Sidon, now a city in Lebanon, is an ancient Phoenician port. It was founded in Neolithic times and had stone walls by 2500 BC. In the Iron Age Phoenicia was most ruled by foreign emperors, Assyrian or Babylonian or Persian. But the city continued to thrive, and the kings, governors, or satraps who ruled it were wealthy at a royal scale.
Beginning in the mid 1800s, archaeologists and anitquaries began to investigate a series of "royal" tombs east of the old city. These were cut into the rock, some horizontally, some as vertical shafts. They had all been looted long ago and contained no wondrous gold or silver artifacts. What they did contain was impressive stone sarcophagi.

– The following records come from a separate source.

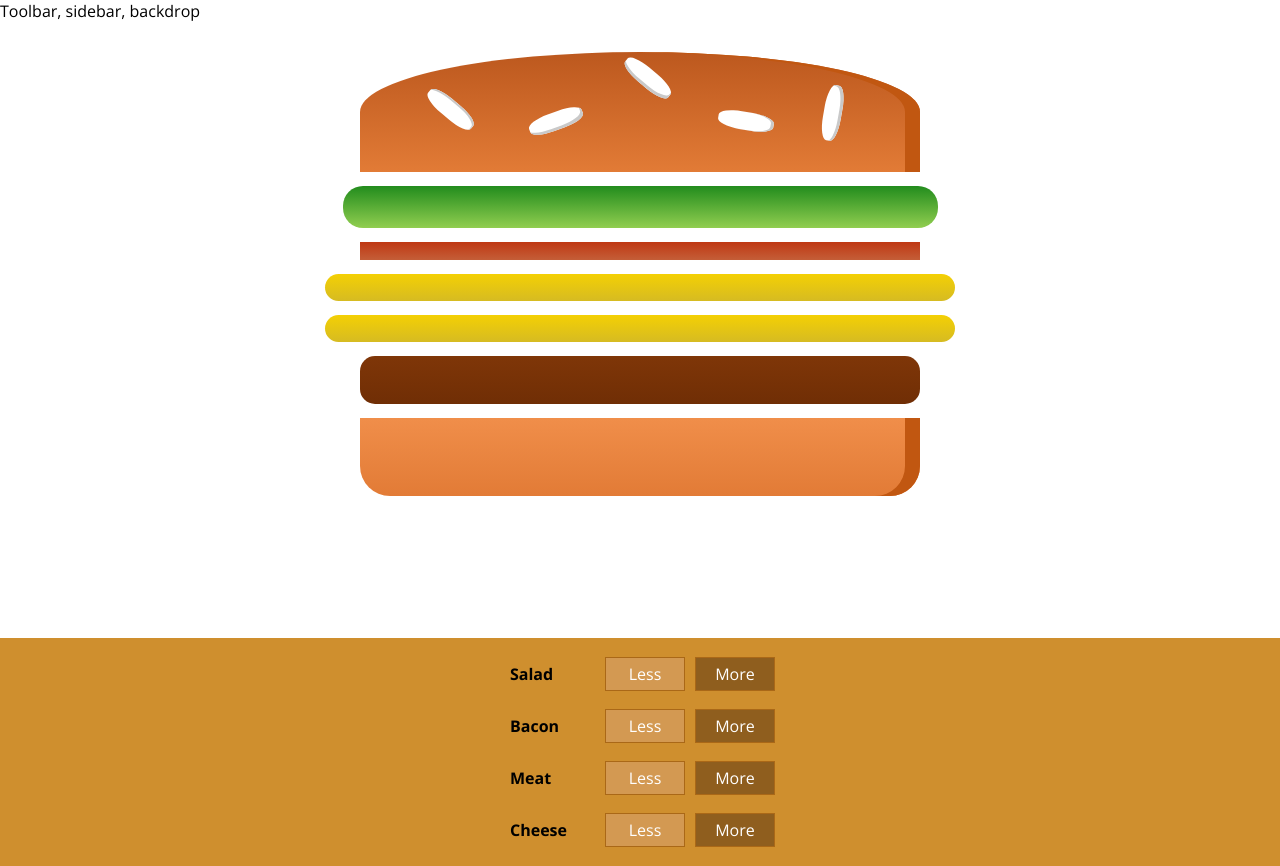
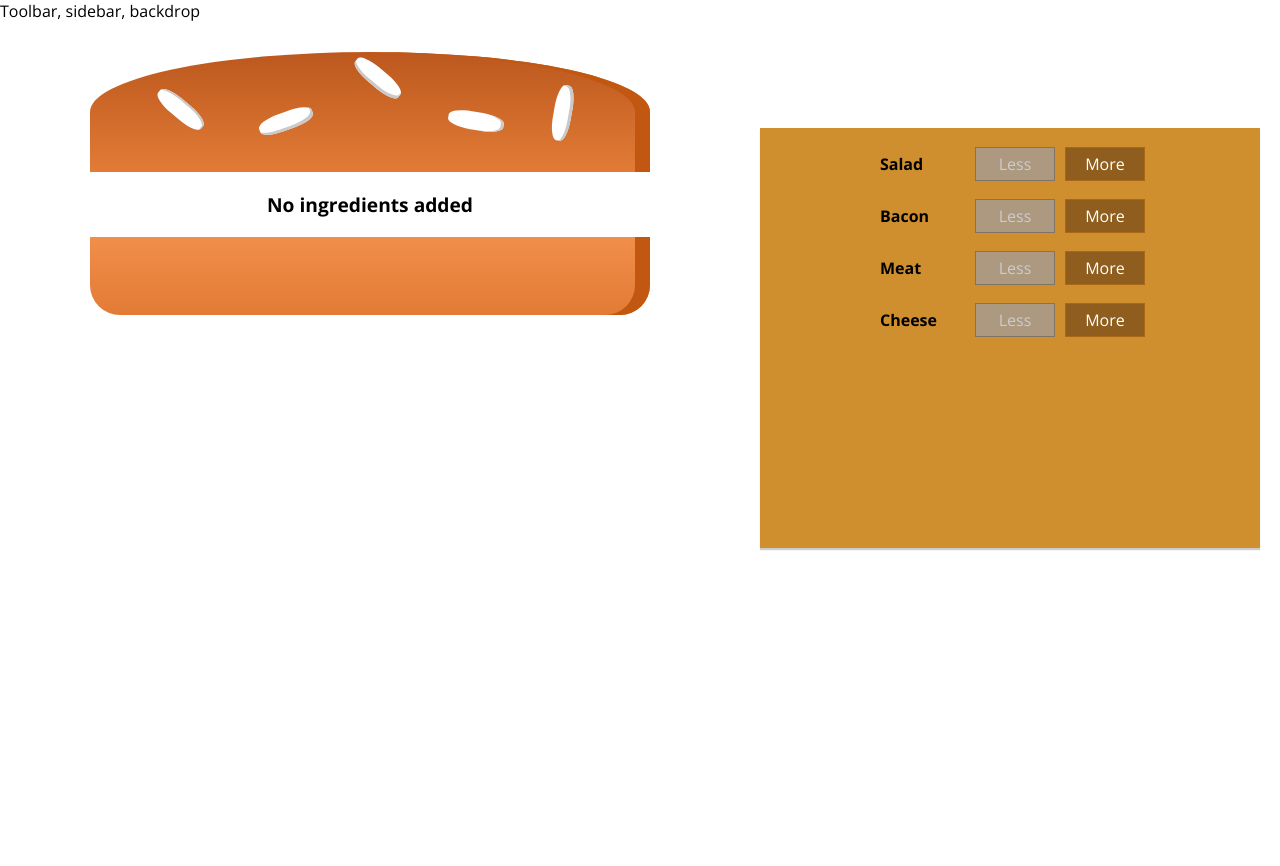
Before and after one commit to 99sparsh/McD-Visualizer, a React (Create React App) app: page / in a window 1280 px wide. After the commit the page ends 800 px from the top, so only its background shows below. Built offline with nearby package versions, Linux system fonts and the light colour scheme.

Commit message:
added state change handlers

```diff
--- a/src/components/Burger/BuildControls/BuildControl/BuildControl.js
+++ b/src/components/Burger/BuildControls/BuildControl/BuildControl.js
@@ -6,8 +6,16 @@ const buildControl = (props) => {
     return (
         <div className={styles.BuildControl}>
             <div className={styles.Label}>{props.label}</div>
-            <button className={styles.Less}>Less</button>
-            <button className={styles.More}>More</button>
+            <button
+                className={styles.Less}
+                onClick={props.removed}
+                disabled={props.disabled}
+            >
+                Less
+            </button>
+            <button className={styles.More} onClick={props.added}>
+                More
+            </button>
         </div>
     );
 };
--- a/src/components/Burger/BuildControls/BuildControls.js
+++ b/src/components/Burger/BuildControls/BuildControls.js
@@ -15,7 +15,13 @@ const buildControls = (props) => {
     return (
         <div className={styles.BuildControls}>
             {controls.map((ctrl) => (
-                <BuildControl key={ctrl.label} label={ctrl.label} />
+                <BuildControl
+                    key={ctrl.label}
+                    label={ctrl.label}
+                    added={() => props.addIngredient(ctrl.type)}
+                    removed={() => props.removeIngredient(ctrl.type)}
+                    disabled={props.disabled[ctrl.type]}
+                />
             ))}
         </div>
     );
--- a/src/components/Burger/BuildControls/BuildControls.module.css
+++ b/src/components/Burger/BuildControls/BuildControls.module.css
@@ -1,5 +1,6 @@
 .BuildControls {
-    width: 100%;
+    width: 500px;
+    height: 400px;
     background-color: #cf8f2e;
     display: flex;
     flex-flow: column;
@@ -7,3 +8,10 @@
     margin: auto;
     padding: 10px 0;
 }
+
+@media (max-width: 420px) {
+    .BuildControls {
+        width: 200px;
+        height: 200px;
+    }
+}
--- a/src/containers/BurgerBuilder/BurgerBuilder.js
+++ b/src/containers/BurgerBuilder/BurgerBuilder.js
@@ -1,23 +1,65 @@
 import React, { Component } from "react";
+
+import styles from "./BurgerBuilder.module.css";
 
 import Burger from "../../components/Burger/Burger";
 import BuildControls from "../../components/Burger/BuildControls/BuildControls";
 
+const INGREDIENT_PRICES = {
+    salad: 10,
+    cheese: 20,
+    meat: 40,
+    bacon: 30,
+};
+
 class BurgerBuilder extends Component {
     state = {
         ingredients: {
-            salad: 1,
-            bacon: 1,
-            cheese: 2,
-            meat: 1,
+            salad: 0,
+            bacon: 0,
+            cheese: 0,
+            meat: 0,
         },
+        totalPrice: 20,
     };
+
+    addIngredientHandler = (type) => {
+        const updatedCount = this.state.ingredients[type] + 1;
+        const updatedIngredients = { ...this.state.ingredients };
+        updatedIngredients[type] = updatedCount;
+        const newPrice = this.state.totalPrice + INGREDIENT_PRICES[type];
+        this.setState({
+            totalPrice: newPrice,
+            ingredients: updatedIngredients,
+        });
+    };
+
+    removeIngredientHandler = (type) => {
+        if (this.state.ingredients[type] === 0) return;
+        const updatedCount = this.state.ingredients[type] - 1;
+        const updatedIngredients = { ...this.state.ingredients };
+        updatedIngredients[type] = updatedCount;
+        const newPrice = this.state.totalPrice - INGREDIENT_PRICES[type];
+        this.setState({
+            totalPrice: newPrice,
+            ingredients: updatedIngredients,
+        });
+    };
+
     render() {
+        const disabledInfo = { ...this.state.ingredients };
+        for (let key in disabledInfo) {
+            disabledInfo[key] = disabledInfo[key] === 0;
+        }
         return (
-            <React.Fragment>
+            <div className={styles.BurgerBuilder}>
                 <Burger ingredients={this.state.ingredients} />
-                <BuildControls />
-            </React.Fragment>
+                <BuildControls
+                    addIngredient={this.addIngredientHandler}
+                    removeIngredient={this.removeIngredientHandler}
+                    disabled={disabledInfo}
+                />
+            </div>
         );
     }
 }
--- /dev/null
+++ b/src/containers/BurgerBuilder/BurgerBuilder.module.css
@@ -0,0 +1,10 @@
+.BurgerBuilder {
+    display: flex;
+    flex-direction: row;
+}
+
+/* @media (max-width: 420px) {
+    .BurgerBuilder {
+        flex-direction: column;
+    }
+} */
```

The most impressive were found in four tombs excavated by Ottoman officials in 1887. The officials were Osman Hamdi Bey, a Greek, and Yervant Voskan, an Armenian. The tombs date to the Persian period or early in the empire of Alexander the Great and his successors. The sarcophagi were all taken to Istanbul, where they remain.
Above and top, the Lycian sarcophagus, dated to around 425 BC.

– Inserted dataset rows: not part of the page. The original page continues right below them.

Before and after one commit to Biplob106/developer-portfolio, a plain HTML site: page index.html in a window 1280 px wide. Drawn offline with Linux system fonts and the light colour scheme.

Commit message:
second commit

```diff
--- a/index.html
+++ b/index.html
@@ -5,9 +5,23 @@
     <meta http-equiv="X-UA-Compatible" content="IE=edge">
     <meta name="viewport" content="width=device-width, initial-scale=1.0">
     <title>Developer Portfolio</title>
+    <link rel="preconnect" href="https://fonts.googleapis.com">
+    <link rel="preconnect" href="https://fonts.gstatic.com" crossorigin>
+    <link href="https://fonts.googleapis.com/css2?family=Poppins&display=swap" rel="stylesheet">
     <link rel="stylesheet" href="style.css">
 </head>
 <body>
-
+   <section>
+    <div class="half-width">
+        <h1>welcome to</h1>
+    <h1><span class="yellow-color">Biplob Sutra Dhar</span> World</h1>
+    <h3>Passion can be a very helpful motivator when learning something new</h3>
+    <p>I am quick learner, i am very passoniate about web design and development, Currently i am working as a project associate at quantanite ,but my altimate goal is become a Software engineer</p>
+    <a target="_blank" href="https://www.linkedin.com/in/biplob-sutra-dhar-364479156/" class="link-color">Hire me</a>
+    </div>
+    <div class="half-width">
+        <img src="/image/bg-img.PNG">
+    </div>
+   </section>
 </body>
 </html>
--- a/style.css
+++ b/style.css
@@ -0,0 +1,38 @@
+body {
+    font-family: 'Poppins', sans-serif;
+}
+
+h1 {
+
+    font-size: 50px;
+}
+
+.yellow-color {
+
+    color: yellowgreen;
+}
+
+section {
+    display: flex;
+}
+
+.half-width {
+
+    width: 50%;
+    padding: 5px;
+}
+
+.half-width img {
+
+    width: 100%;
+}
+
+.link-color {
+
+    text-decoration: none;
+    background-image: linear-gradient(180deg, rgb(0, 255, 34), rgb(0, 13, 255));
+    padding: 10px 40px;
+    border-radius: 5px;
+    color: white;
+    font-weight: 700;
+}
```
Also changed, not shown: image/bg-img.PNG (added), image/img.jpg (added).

The sarcophagus of the Satrap, c. 425 BC.
The sarcophagus of the mourning women, c. 350 BC.
And most famous of all, the Alexander Sarcophagus, c. 320 BC.